-- SUPPLIED MATERIAL --
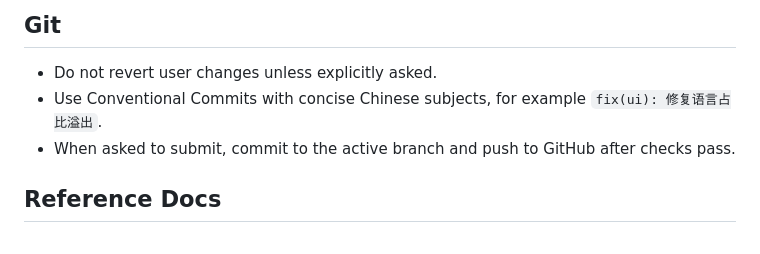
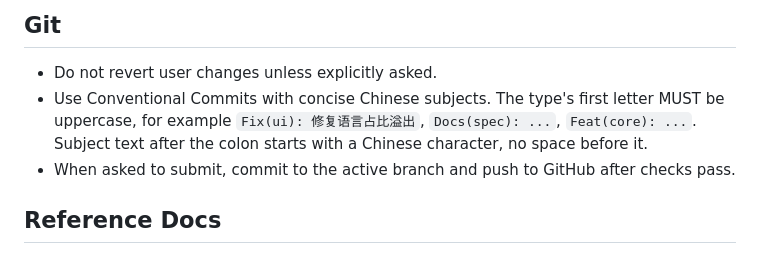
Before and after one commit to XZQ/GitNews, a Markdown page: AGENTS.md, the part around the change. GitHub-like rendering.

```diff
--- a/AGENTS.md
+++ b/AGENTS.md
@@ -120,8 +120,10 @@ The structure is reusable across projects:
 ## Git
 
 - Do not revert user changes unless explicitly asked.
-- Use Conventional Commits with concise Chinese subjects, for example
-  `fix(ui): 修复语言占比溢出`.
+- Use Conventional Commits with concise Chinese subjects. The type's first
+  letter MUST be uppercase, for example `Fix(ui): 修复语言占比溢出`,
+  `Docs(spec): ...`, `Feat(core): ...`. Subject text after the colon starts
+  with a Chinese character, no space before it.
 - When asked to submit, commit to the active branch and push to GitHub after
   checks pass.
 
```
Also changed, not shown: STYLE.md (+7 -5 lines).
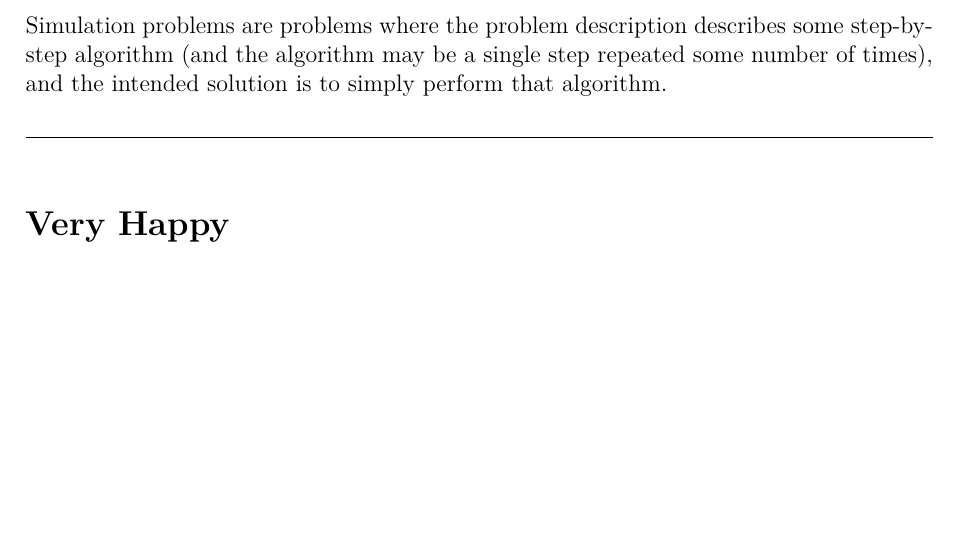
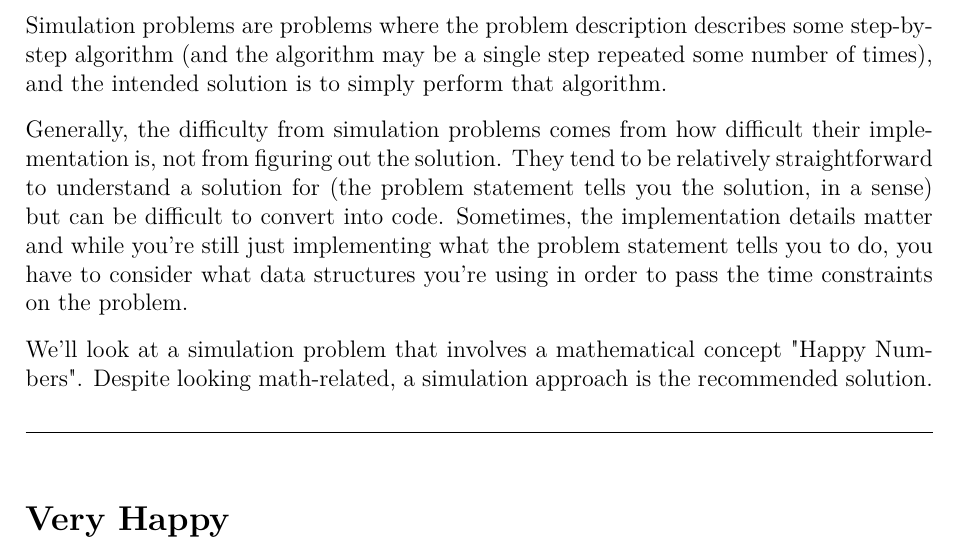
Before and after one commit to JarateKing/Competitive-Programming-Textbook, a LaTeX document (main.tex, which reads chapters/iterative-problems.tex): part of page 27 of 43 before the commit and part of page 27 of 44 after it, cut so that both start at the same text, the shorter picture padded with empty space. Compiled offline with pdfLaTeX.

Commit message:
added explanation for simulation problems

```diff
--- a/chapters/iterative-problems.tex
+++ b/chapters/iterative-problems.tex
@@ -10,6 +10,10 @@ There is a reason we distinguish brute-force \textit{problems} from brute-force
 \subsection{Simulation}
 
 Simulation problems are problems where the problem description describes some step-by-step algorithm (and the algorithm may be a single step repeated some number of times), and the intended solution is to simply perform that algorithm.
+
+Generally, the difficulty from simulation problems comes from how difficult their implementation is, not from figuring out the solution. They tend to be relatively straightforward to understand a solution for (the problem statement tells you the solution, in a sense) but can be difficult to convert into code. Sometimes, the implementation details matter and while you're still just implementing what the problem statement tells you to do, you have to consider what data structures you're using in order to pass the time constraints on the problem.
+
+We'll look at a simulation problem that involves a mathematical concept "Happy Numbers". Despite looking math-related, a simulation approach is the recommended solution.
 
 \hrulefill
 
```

-- WHAT TO WORK ON --
The result should be the full material above, word for word, with its pictures omitted.

-- OUTPUT FOR THIS TASK --
Before and after one commit to XZQ/GitNews, a Markdown page: AGENTS.md, the part around the change. GitHub-like rendering.

```diff
--- a/AGENTS.md
+++ b/AGENTS.md
@@ -120,8 +120,10 @@ The structure is reusable across projects:
 ## Git
 
 - Do not revert user changes unless explicitly asked.
-- Use Conventional Commits with concise Chinese subjects, for example
-  `fix(ui): 修复语言占比溢出`.
+- Use Conventional Commits with concise Chinese subjects. The type's first
+  letter MUST be uppercase, for example `Fix(ui): 修复语言占比溢出`,
+  `Docs(spec): ...`, `Feat(core): ...`. Subject text after the colon starts
+  with a Chinese character, no space before it.
 - When asked to submit, commit to the active branch and push to GitHub after
   checks pass.
 
```
Also changed, not shown: STYLE.md (+7 -5 lines).
Before and after one commit to JarateKing/Competitive-Programming-Textbook, a LaTeX document (main.tex, which reads chapters/iterative-problems.tex): part of page 27 of 43 before the commit and part of page 27 of 44 after it, cut so that both start at the same text, the shorter picture padded with empty space. Compiled offline with pdfLaTeX.

Commit message:
added explanation for simulation problems

```diff
--- a/chapters/iterative-problems.tex
+++ b/chapters/iterative-problems.tex
@@ -10,6 +10,10 @@ There is a reason we distinguish brute-force \textit{problems} from brute-force
 \subsection{Simulation}
 
 Simulation problems are problems where the problem description describes some step-by-step algorithm (and the algorithm may be a single step repeated some number of times), and the intended solution is to simply perform that algorithm.
+
+Generally, the difficulty from simulation problems comes from how difficult their implementation is, not from figuring out the solution. They tend to be relatively straightforward to understand a solution for (the problem statement tells you the solution, in a sense) but can be difficult to convert into code. Sometimes, the implementation details matter and while you're still just implementing what the problem statement tells you to do, you have to consider what data structures you're using in order to pass the time constraints on the problem.
+
+We'll look at a simulation problem that involves a mathematical concept "Happy Numbers". Despite looking math-related, a simulation approach is the recommended solution.
 
 \hrulefill
 
```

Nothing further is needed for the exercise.